:: Exercise ::
The answer must be a single number: how many lines below contain "ScrollingFrame".

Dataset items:
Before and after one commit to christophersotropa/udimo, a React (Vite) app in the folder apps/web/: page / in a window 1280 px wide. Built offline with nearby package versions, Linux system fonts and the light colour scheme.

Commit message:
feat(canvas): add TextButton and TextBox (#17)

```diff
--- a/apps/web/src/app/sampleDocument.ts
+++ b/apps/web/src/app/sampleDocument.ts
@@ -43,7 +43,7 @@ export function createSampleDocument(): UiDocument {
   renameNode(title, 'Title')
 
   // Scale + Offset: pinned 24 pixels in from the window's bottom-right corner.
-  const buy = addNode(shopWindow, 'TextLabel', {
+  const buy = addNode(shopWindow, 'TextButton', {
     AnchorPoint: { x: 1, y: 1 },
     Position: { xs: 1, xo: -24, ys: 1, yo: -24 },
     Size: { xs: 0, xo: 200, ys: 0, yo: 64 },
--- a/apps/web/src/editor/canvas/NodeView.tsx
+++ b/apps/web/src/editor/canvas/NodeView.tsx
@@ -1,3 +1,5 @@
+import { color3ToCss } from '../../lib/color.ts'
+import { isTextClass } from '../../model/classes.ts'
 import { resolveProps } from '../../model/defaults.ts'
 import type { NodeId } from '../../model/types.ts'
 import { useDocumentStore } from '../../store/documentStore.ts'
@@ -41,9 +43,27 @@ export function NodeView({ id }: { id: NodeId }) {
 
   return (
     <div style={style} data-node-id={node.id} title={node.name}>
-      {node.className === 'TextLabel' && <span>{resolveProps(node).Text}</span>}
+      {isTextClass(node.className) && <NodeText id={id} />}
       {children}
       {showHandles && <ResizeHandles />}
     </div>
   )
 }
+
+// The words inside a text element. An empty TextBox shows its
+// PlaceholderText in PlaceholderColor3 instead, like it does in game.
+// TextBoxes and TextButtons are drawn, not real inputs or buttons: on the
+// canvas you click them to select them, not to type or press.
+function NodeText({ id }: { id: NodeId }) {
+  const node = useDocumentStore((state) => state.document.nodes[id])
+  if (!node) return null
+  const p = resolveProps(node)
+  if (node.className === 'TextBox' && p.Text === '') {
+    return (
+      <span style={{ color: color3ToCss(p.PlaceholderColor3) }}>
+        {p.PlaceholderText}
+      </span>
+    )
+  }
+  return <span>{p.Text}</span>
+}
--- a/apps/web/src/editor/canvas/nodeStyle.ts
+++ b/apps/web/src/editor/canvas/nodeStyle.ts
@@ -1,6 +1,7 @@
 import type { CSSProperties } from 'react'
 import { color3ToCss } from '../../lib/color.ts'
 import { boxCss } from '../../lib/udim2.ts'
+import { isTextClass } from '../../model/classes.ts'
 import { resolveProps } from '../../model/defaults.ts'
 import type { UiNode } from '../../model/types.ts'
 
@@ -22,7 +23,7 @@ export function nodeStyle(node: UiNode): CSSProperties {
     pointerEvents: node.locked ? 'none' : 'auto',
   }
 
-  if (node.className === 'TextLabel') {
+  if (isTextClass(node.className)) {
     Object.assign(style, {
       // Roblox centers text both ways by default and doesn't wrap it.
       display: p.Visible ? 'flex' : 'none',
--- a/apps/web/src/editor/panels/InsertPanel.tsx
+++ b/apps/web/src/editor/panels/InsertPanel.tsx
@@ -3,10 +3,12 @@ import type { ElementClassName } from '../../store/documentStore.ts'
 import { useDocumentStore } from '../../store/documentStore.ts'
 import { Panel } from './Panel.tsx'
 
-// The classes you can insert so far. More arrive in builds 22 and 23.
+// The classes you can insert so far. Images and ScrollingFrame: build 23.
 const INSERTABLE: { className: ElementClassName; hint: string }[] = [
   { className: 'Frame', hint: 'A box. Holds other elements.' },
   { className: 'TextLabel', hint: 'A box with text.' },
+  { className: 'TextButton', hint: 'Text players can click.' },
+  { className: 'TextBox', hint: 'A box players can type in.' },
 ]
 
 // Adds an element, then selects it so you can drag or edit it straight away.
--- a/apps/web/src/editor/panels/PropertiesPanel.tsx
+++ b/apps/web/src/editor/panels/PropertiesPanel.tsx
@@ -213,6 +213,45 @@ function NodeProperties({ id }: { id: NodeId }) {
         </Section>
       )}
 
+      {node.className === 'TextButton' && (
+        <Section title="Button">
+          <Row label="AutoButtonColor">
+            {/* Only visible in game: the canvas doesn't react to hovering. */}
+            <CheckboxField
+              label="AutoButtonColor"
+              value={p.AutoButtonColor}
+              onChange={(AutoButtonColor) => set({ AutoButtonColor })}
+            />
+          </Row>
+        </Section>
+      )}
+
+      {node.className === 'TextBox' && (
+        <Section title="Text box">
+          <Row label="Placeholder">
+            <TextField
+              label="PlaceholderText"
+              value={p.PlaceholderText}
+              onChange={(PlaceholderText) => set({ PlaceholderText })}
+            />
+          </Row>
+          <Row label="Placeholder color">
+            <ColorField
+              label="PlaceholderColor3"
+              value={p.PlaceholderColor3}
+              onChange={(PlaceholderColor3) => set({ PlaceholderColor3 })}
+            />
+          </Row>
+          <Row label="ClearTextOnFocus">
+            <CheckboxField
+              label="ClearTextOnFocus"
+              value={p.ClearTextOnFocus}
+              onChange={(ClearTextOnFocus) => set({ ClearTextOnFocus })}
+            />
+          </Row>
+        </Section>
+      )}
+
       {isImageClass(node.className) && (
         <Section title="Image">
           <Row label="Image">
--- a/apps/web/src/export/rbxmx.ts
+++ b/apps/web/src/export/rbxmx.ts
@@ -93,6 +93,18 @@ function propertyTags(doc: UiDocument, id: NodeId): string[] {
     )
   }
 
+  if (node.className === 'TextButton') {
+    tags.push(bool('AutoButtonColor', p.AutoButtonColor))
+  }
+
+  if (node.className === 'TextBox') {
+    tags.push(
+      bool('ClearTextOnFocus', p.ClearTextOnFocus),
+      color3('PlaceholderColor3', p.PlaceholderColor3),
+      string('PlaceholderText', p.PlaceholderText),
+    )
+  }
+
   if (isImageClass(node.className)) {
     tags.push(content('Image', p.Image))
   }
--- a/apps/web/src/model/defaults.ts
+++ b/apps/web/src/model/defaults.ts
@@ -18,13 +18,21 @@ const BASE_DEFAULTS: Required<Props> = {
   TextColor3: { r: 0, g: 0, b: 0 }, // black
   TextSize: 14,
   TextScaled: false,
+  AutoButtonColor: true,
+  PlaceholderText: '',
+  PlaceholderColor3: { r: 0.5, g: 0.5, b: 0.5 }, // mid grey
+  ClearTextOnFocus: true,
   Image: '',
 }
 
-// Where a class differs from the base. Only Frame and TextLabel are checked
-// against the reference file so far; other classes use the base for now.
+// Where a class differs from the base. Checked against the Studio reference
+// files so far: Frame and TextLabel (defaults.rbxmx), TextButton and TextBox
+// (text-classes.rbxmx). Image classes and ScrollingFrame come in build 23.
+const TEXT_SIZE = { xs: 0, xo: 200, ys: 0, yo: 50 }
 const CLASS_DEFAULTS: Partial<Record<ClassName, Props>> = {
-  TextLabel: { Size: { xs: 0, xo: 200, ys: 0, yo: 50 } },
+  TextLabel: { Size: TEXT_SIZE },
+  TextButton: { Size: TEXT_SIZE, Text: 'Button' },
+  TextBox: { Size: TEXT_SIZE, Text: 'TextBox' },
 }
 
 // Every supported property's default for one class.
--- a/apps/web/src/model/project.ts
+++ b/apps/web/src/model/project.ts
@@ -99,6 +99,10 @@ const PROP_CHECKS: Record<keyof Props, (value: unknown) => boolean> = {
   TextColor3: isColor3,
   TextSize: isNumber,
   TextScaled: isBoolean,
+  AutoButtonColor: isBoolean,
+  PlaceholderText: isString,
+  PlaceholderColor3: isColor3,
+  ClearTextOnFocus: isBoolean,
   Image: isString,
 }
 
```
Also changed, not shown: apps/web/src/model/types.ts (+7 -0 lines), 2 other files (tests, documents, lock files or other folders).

:: Answer below ::
2